"A lot of people just can't believe that we may be running out of water, living this close to the Great Lakes," said Sarah Nerenberg, a water engineer with the Northeastern Illinois Planning Commission, which conducted the study on shortages.
The federal government, which controls water to 31 million people in the West but has far less control elsewhere, has offered little guidance for struggling regions. In the absence of single power broker, a veritable free-for-all has emerged, with private companies and individual states and cities cutting their own deals.
In northeast Kansas, for example, the water shortage is so severe that state officials are discussing plans to build a pipeline, costing as much as $200 million, to the Missouri River to keep the area from going dry. But most of the water in the Missouri is already spoken for, other users say, setting up the kind of conflict that is endemic to the West.
Some of the other big rivers that have long sustained American communities, from the Ipswich in Massachusetts to the Rio Grande in the Southwest, are running thin. The Rio Grande, drawn down by farmers and fast-growing cities in New Mexico and Texas, is down to a bare trickle where it snakes through Big Bend National Park in Texas. It is so braided with chemicals and salt that fish, birds and animals that use it are dying, park rangers say.
The problem in Chicago's suburbs is typical of the predicament facing other traditionally wet areas. Water looks abundant here in Kane County, for example, which lies between the nation's biggest river, the Mississippi, and one of its biggest lakes, Michigan. But appearances are deceptive.
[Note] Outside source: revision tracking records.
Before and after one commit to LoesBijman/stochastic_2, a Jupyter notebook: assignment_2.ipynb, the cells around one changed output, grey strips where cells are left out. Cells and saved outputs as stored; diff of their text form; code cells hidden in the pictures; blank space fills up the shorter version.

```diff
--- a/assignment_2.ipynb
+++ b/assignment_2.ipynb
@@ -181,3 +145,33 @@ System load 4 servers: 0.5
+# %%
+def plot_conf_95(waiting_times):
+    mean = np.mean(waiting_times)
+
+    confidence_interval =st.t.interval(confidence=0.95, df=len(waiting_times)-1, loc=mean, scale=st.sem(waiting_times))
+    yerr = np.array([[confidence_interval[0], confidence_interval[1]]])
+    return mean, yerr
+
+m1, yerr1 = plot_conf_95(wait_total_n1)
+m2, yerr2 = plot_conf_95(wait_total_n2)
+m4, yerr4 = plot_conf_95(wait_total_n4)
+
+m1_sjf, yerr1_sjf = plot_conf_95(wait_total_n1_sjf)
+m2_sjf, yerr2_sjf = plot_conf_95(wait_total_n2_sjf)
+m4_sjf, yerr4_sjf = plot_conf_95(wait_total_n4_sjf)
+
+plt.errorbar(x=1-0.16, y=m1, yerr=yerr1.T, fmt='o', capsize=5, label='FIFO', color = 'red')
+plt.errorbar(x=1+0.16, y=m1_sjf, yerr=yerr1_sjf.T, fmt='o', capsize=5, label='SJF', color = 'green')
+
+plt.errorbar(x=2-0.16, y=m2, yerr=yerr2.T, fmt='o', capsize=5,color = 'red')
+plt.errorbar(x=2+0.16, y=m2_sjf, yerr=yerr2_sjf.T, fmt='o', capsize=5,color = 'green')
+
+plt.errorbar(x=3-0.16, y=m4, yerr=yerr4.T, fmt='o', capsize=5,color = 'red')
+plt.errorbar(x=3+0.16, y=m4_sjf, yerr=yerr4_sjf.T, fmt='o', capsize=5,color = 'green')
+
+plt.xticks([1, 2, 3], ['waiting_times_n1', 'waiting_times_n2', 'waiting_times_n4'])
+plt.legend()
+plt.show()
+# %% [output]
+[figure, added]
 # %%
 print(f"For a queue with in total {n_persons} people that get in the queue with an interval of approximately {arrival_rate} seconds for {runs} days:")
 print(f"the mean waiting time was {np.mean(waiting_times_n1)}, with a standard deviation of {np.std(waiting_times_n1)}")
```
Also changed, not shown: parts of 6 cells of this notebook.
Most of the nation's fresh water — about 60 percent — is out of sight. It comes from below ground, in rivers and pools known as aquifers. These aquifers are being depleted at the same time that surface water in lakes and rivers is stressed by growing demands and heat.
Many of the nation's biggest aquifers, such as the 175,000-square-mile Ogallala in the southern Plains, have long been depleted by farming. To the east, the underground river that brings water to the nation's most bountiful rice crop, in Arkansas, will be dry in less than 15 years, hydrologists say.
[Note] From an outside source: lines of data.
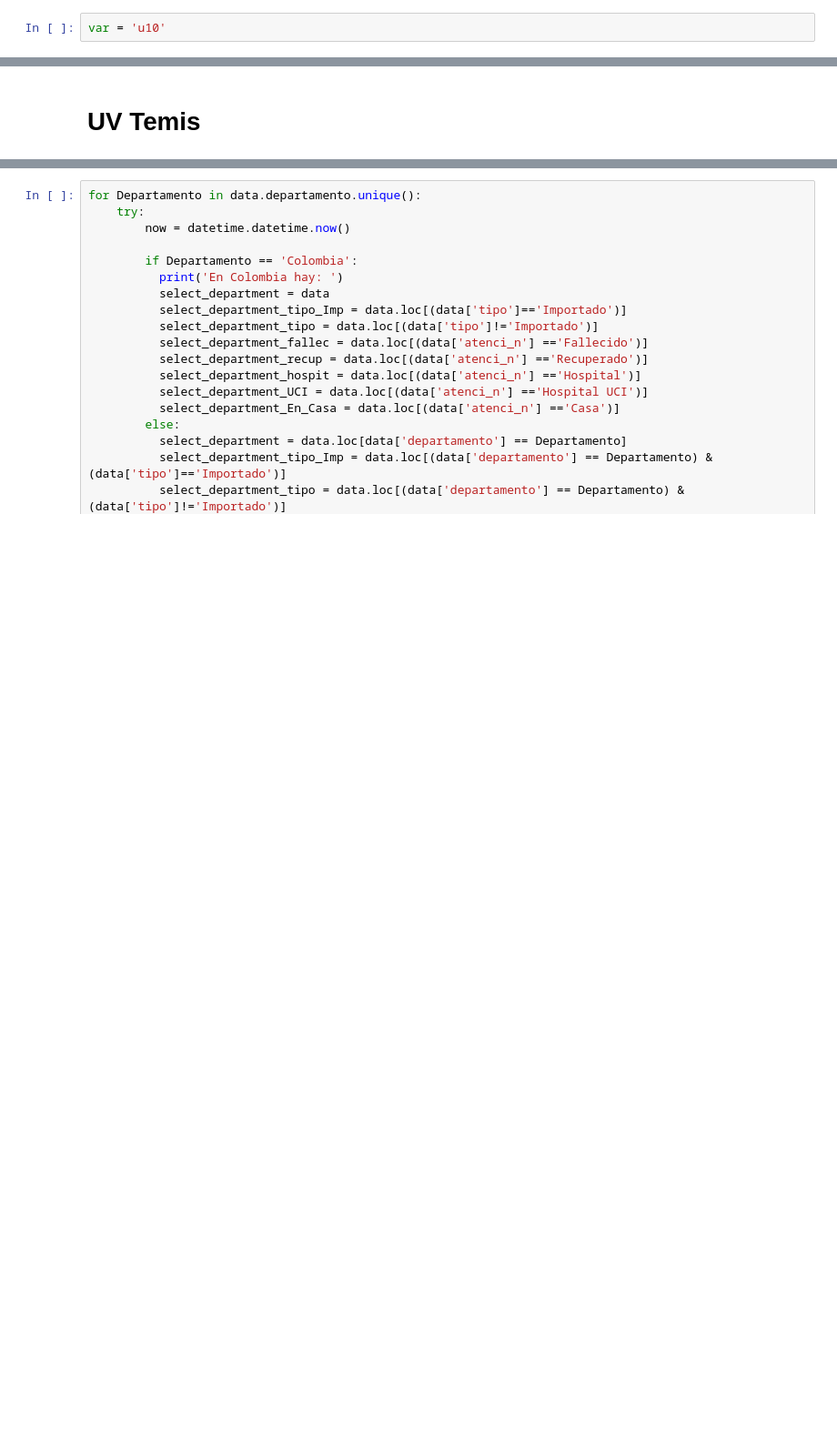
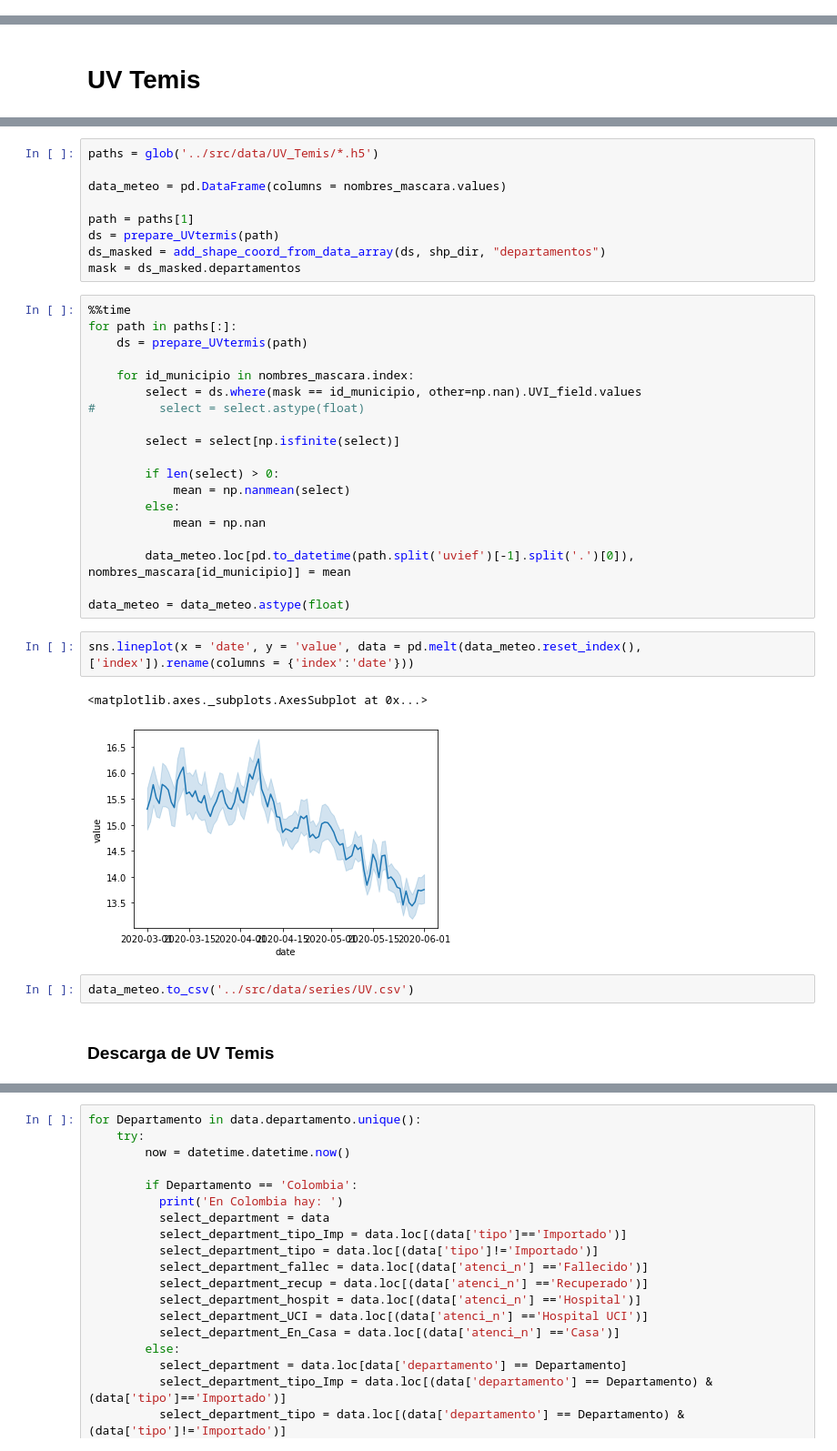
Before and after one commit to seospinale/COVID19-meteorologia, a Jupyter notebook: notebook/meteorological_variables.ipynb, the cells around one changed output, grey strips where cells are left out. Shown: that part at 91% size. Saved outputs shown, nothing was run; the diff lists cells and outputs as text; blank space fills up the shorter version.

Commit message:
Notebook for processing meteorological data is completed

```diff
--- a/notebook/meteorological_variables.ipynb
+++ b/notebook/meteorological_variables.ipynb
@@ -257,3 +264 @@ Timestamp('2020-03-08 00:00:00')
-# %%
-var = 'u10'
 # %%
@@ -293,2 +304,39 @@ import urllib
+# %%
+paths = glob('../src/data/UV_Temis/*.h5')
+
+data_meteo = pd.DataFrame(columns = nombres_mascara.values)
+
+path = paths[1]
+ds = prepare_UVtermis(path)
+ds_masked = add_shape_coord_from_data_array(ds, shp_dir, "departamentos")
+mask = ds_masked.departamentos
+# %%
+%%time
+for path in paths[:]:
+    ds = prepare_UVtermis(path)
+
+    for id_municipio in nombres_mascara.index:
+        select = ds.where(mask == id_municipio, other=np.nan).UVI_field.values
+#         select = select.astype(float)
+
+        select = select[np.isfinite(select)]
+
+        if len(select) > 0:
+            mean = np.nanmean(select)
+        else:
+            mean = np.nan
+
+        data_meteo.loc[pd.to_datetime(path.split('uvief')[-1].split('.')[0]), nombres_mascara[id_municipio]] = mean
+
+data_meteo = data_meteo.astype(float)
+# %%
+sns.lineplot(x = 'date', y = 'value', data = pd.melt(data_meteo.reset_index(), ['index']).rename(columns = {'index':'date'}))
+# %% [output]
+<matplotlib.axes._subplots.AxesSubplot at 0x...>
+[figure, added]
+# %%
+data_meteo.to_csv('../src/data/series/UV.csv')
+# %% [markdown]
+### Descarga de UV Temis
 # %%
 base_url = 'http://www.temis.nl/uvradiation/archives/v2.0/{year}/{month}/uvief{date}.hdf'
```
Also changed, not shown: parts of 19 cells of this notebook, 3 other files.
Global warming, which has been blamed for increased evaporation rates of surface water and low mountain snowpack that feeds major rivers like the Colorado and the Columbia, is cited by many scientists as the biggest single culprit in some of the emerging water shortages.
Last December, federal researchers said a gradually warming climate could reduce levels in the Great Lakes by five feet at the end of the century, but they also noted that the lake levels fluctuate, regardless of climate changes. And a strict agreement signed by the governors of all the states surrounding the Great Lakes and two Canadian provinces has made it unlikely any new communities can tap into the big basin of fresh water.
-- Martin Thompson (firstname.lastname@example.org), August 11, 2001